EXERCISE AIM: Your task is to write out every line of the data exactly. Drop the pictures.

SUPPLIED MATERIAL:
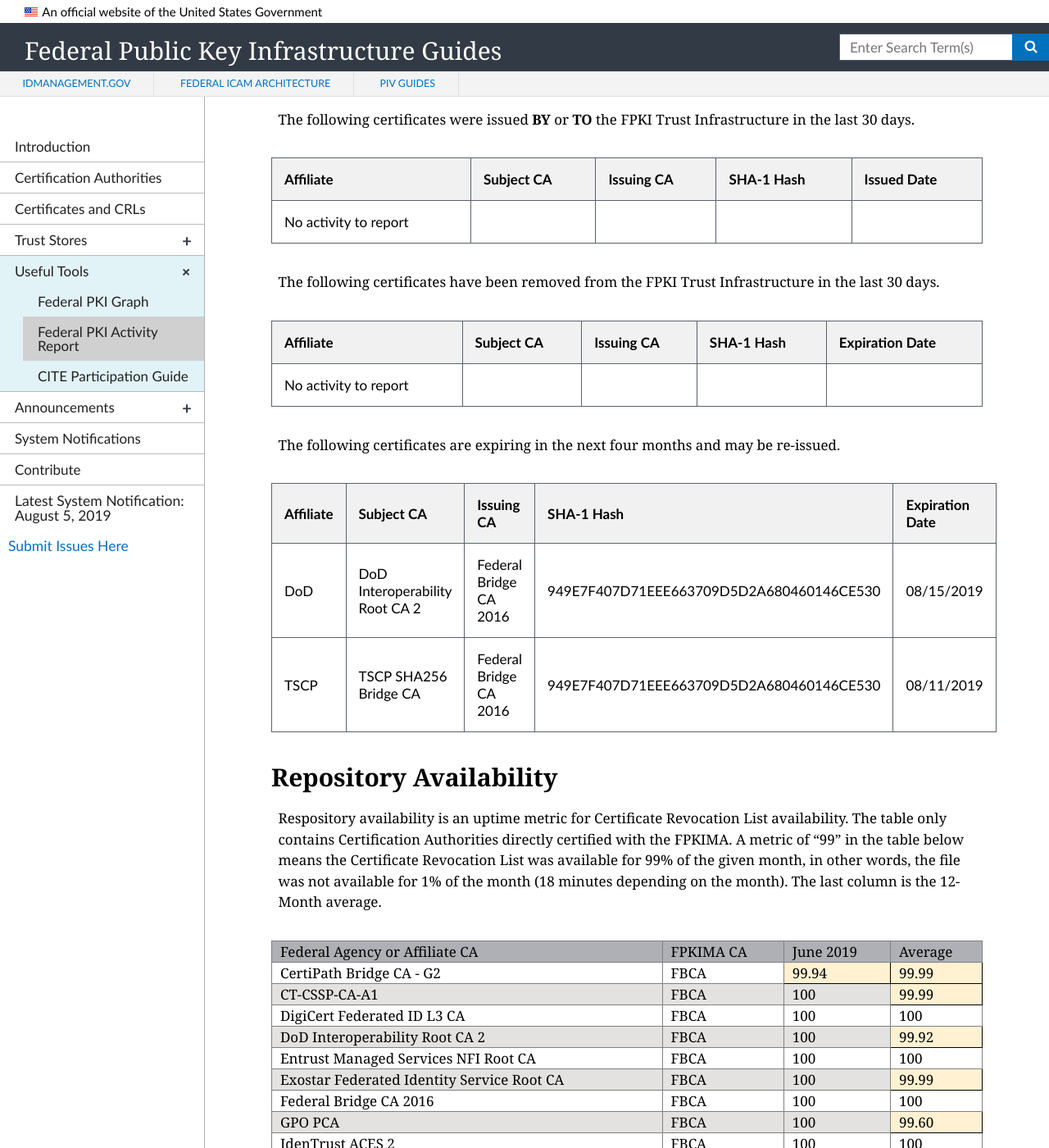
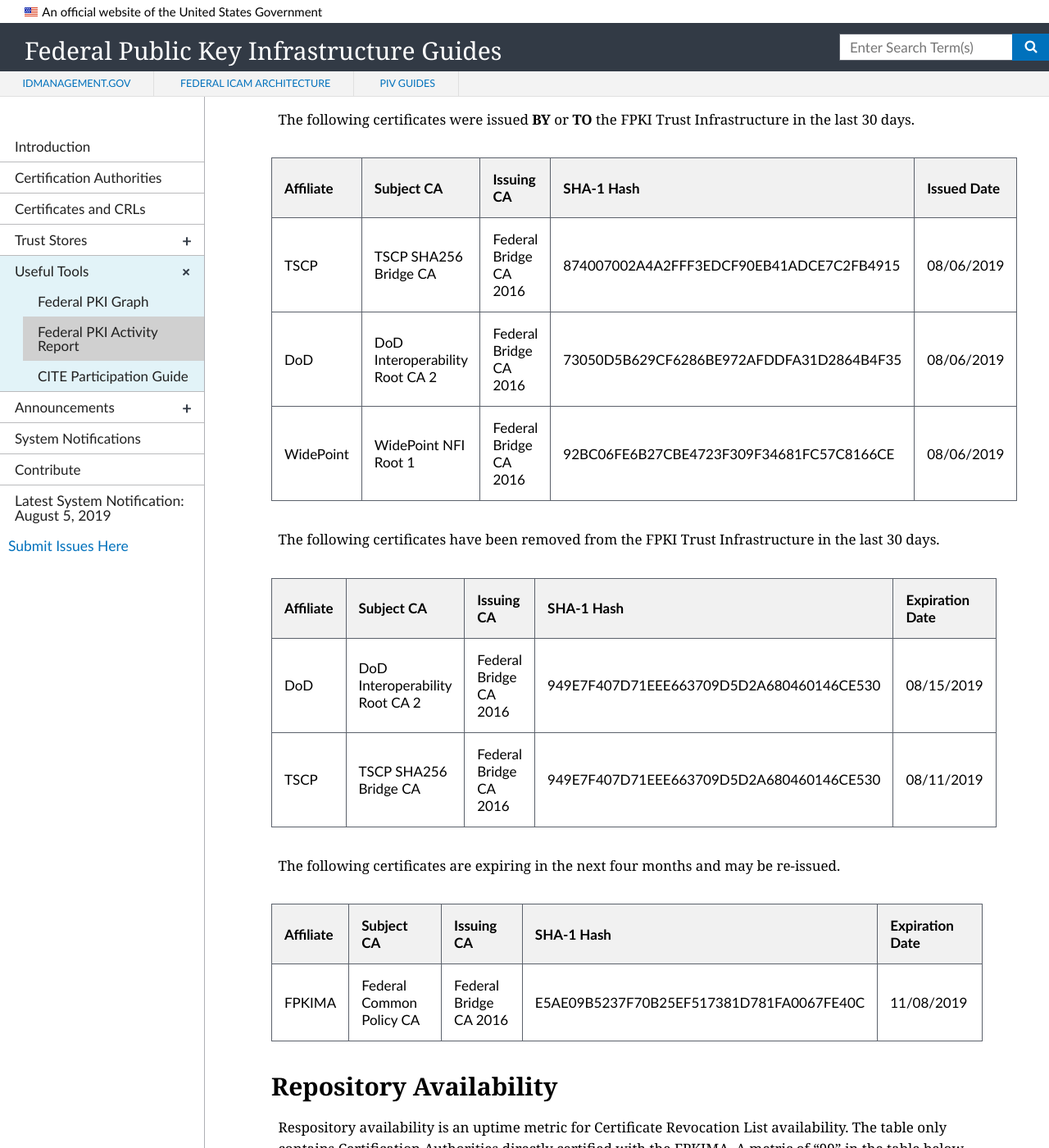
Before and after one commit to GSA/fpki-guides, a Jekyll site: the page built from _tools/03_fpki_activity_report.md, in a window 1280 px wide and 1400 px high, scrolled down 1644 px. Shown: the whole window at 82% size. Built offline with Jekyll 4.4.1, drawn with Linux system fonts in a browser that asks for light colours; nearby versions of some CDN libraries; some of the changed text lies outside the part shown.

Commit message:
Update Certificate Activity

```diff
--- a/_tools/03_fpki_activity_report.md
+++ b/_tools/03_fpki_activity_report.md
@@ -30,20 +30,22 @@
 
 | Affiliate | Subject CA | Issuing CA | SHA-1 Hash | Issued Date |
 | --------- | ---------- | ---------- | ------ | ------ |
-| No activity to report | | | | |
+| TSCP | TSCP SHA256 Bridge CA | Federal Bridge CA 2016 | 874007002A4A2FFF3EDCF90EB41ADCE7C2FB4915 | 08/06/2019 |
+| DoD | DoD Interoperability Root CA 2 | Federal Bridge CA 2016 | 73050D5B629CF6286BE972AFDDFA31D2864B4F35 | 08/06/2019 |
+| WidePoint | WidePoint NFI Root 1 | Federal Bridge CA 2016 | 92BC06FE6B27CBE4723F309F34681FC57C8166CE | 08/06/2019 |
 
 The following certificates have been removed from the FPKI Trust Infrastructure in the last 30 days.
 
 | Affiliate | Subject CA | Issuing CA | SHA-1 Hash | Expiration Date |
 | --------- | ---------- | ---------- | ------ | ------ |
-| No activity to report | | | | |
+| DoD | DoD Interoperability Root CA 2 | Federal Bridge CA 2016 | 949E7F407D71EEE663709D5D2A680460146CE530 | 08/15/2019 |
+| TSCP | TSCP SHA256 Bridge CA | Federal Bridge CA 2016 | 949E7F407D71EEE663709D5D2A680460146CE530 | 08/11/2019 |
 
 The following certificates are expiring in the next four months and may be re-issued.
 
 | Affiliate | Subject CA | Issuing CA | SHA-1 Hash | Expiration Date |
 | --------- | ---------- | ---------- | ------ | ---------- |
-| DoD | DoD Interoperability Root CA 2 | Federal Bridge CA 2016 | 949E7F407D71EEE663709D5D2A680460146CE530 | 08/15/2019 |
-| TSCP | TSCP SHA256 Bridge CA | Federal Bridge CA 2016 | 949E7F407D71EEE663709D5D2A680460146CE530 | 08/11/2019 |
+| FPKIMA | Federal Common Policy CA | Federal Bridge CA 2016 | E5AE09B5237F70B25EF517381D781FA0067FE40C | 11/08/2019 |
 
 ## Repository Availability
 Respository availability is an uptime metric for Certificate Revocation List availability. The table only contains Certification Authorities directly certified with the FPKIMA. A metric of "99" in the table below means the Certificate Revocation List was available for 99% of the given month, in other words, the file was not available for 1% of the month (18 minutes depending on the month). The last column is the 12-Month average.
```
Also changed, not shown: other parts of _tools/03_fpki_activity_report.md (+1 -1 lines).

ANSWER TO THIS EXERCISE:
Before and after one commit to GSA/fpki-guides, a Jekyll site: the page built from _tools/03_fpki_activity_report.md, in a window 1280 px wide and 1400 px high, scrolled down 1644 px. Shown: the whole window at 82% size. Built offline with Jekyll 4.4.1, drawn with Linux system fonts in a browser that asks for light colours; nearby versions of some CDN libraries; some of the changed text lies outside the part shown.

Commit message:
Update Certificate Activity

```diff
--- a/_tools/03_fpki_activity_report.md
+++ b/_tools/03_fpki_activity_report.md
@@ -30,20 +30,22 @@
 
 | Affiliate | Subject CA | Issuing CA | SHA-1 Hash | Issued Date |
 | --------- | ---------- | ---------- | ------ | ------ |
-| No activity to report | | | | |
+| TSCP | TSCP SHA256 Bridge CA | Federal Bridge CA 2016 | 874007002A4A2FFF3EDCF90EB41ADCE7C2FB4915 | 08/06/2019 |
+| DoD | DoD Interoperability Root CA 2 | Federal Bridge CA 2016 | 73050D5B629CF6286BE972AFDDFA31D2864B4F35 | 08/06/2019 |
+| WidePoint | WidePoint NFI Root 1 | Federal Bridge CA 2016 | 92BC06FE6B27CBE4723F309F34681FC57C8166CE | 08/06/2019 |
 
 The following certificates have been removed from the FPKI Trust Infrastructure in the last 30 days.
 
 | Affiliate | Subject CA | Issuing CA | SHA-1 Hash | Expiration Date |
 | --------- | ---------- | ---------- | ------ | ------ |
-| No activity to report | | | | |
+| DoD | DoD Interoperability Root CA 2 | Federal Bridge CA 2016 | 949E7F407D71EEE663709D5D2A680460146CE530 | 08/15/2019 |
+| TSCP | TSCP SHA256 Bridge CA | Federal Bridge CA 2016 | 949E7F407D71EEE663709D5D2A680460146CE530 | 08/11/2019 |
 
 The following certificates are expiring in the next four months and may be re-issued.
 
 | Affiliate | Subject CA | Issuing CA | SHA-1 Hash | Expiration Date |
 | --------- | ---------- | ---------- | ------ | ---------- |
-| DoD | DoD Interoperability Root CA 2 | Federal Bridge CA 2016 | 949E7F407D71EEE663709D5D2A680460146CE530 | 08/15/2019 |
-| TSCP | TSCP SHA256 Bridge CA | Federal Bridge CA 2016 | 949E7F407D71EEE663709D5D2A680460146CE530 | 08/11/2019 |
+| FPKIMA | Federal Common Policy CA | Federal Bridge CA 2016 | E5AE09B5237F70B25EF517381D781FA0067FE40C | 11/08/2019 |
 
 ## Repository Availability
 Respository availability is an uptime metric for Certificate Revocation List availability. The table only contains Certification Authorities directly certified with the FPKIMA. A metric of "99" in the table below means the Certificate Revocation List was available for 99% of the given month, in other words, the file was not available for 1% of the month (18 minutes depending on the month). The last column is the 12-Month average.
```
Also changed, not shown: other parts of _tools/03_fpki_activity_report.md (+1 -1 lines).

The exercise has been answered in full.